The low cost of the JJ-1000 is definitively reflected in the quadcopter itself. It’s a no-frills machine with an overwhelming impression of being just a piece of plastic with motors and a chip stuck into it. No landing gear or rubber feet, no battery door or on/off switch (the battery cable’s just hanging there) and no elaborate design or paint job. It even makes a kind of hollow, rattling sound flying. Still, it got every potential for great flight characteristics: Low weight, sturdy flat-tip propellers and bright easily-distinguishable LEDs.
The BNF version comes with this matching prop guard frame and the type of reusable box I love that offers excellent protection for the quadcopter and size-wise is just perfect for throwing into your backpack before heading outside.
Let’s now move on to the flight footage!
You know how some quadcopters are multi-purpose? They can be flown in different ways depending on the purpose or situation. Well, this is not one of those quadcopters. The JJ-1000 feels built for one thing and one thing only: crazy exhibition flying. This is not a machine for slow indoor flying or mounting a camera to, this is for zooming around and pulling off stunts. It wants to be free!
For me, flying with a v262 hobby-style transmitter, the JJ-1000 handles very well. I get four rates, of which the two lower feels a little slow (especially the yaw rate), the next is just right for me and the highest – 100% – makes the quadcopter amazingly zippy. But even at full speed I have never experienced the quadcopter behaving unpredictably or reacting inconsistently to commands. If you crash – which is likely considering the type of flying you will want to do with this quad – it’s most likely on you!

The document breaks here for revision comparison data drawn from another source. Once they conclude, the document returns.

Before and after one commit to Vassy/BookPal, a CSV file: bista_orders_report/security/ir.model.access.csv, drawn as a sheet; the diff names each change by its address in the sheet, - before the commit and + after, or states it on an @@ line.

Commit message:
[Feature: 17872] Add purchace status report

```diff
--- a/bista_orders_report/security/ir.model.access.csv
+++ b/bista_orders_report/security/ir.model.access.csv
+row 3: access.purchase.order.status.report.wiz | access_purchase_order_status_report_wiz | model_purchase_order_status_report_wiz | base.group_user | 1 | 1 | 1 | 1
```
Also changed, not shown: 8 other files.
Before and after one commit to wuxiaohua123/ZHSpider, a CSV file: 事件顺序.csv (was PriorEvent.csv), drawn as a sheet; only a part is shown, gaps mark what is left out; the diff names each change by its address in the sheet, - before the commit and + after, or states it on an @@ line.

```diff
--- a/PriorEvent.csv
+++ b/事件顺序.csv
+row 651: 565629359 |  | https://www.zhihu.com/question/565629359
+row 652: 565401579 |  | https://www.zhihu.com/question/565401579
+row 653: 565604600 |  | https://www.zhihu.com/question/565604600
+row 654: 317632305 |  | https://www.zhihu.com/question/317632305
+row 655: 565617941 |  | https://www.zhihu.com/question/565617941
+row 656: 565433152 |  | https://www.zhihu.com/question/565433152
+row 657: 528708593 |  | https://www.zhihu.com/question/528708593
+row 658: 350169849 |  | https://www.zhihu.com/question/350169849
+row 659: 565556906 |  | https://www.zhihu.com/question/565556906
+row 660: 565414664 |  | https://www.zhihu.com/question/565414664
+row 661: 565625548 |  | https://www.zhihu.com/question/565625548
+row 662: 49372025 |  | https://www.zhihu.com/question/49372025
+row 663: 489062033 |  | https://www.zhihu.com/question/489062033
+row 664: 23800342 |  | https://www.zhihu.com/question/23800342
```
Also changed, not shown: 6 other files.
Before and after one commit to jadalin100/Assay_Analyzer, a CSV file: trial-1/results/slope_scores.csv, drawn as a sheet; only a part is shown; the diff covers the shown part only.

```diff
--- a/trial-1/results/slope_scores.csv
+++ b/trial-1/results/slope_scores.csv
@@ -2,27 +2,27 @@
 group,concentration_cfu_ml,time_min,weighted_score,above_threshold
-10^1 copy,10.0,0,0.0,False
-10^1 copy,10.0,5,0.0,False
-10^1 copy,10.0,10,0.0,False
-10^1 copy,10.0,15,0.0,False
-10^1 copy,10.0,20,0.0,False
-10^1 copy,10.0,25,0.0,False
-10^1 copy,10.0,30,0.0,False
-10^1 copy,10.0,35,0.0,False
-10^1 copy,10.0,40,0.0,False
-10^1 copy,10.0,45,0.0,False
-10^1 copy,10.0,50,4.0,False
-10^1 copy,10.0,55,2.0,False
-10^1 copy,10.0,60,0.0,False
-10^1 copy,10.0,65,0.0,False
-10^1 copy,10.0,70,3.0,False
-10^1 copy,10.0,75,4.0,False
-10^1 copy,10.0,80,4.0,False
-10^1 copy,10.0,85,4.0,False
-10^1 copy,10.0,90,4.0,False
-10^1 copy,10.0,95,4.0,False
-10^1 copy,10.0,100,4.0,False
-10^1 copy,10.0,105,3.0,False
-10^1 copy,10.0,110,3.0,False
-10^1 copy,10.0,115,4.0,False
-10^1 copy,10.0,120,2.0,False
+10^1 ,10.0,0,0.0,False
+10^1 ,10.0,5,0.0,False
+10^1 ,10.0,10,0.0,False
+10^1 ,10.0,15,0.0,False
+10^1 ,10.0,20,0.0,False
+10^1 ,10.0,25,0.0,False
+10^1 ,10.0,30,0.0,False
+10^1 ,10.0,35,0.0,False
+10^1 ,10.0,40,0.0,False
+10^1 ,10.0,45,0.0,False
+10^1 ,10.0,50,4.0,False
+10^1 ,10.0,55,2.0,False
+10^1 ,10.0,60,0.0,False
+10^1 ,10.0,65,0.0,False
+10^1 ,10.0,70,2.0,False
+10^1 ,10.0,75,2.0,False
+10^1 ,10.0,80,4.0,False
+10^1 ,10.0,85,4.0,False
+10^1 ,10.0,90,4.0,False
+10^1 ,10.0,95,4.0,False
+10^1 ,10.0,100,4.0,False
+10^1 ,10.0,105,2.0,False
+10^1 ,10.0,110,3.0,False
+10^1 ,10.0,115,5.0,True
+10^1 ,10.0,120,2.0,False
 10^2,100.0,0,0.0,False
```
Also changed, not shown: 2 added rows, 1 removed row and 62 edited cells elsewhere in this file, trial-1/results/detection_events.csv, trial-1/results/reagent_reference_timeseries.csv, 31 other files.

Regarding crashes I haven’t put mine through a lot of them, but the hits it’s taken it’s done so as a champ and I don’t mine’s unique: what I can gather from online discussion is that this quadcopter is quite durable.
I have a few minor criticisms regarding the JJ-1000’s flight characteristics: The battery cable is a little bit long and risk making contact with the propellers during flight, the uniform design and paint job makes it unusually hard to tell direction when flying in daytime and – for whatever reason – mine has something wonky going on in flip department (sometimes they’re really tight, sometimes their kind of sloppy resulting in loss in altitude). But these flaws are easy to look past and definitively not deal-breakers.
I was not able to test the headless mode or return to home function (possibly because it’s not supported by the transmitter I use), but I doubt you will be buying the quad for these features anyway.
In summation, the JJRC JJ-1000 is easy to recommend to anyone who likes stunts, aerobatics or general sport flying. If you’re a beginner, this might not be your ideal choice for learning the ropes. But for people into the hobby already owning a compatible transmitter and thereby able to get this bind-n-fly on the other hand, I have very little in terms of compelling arguments to abstain from this little beast.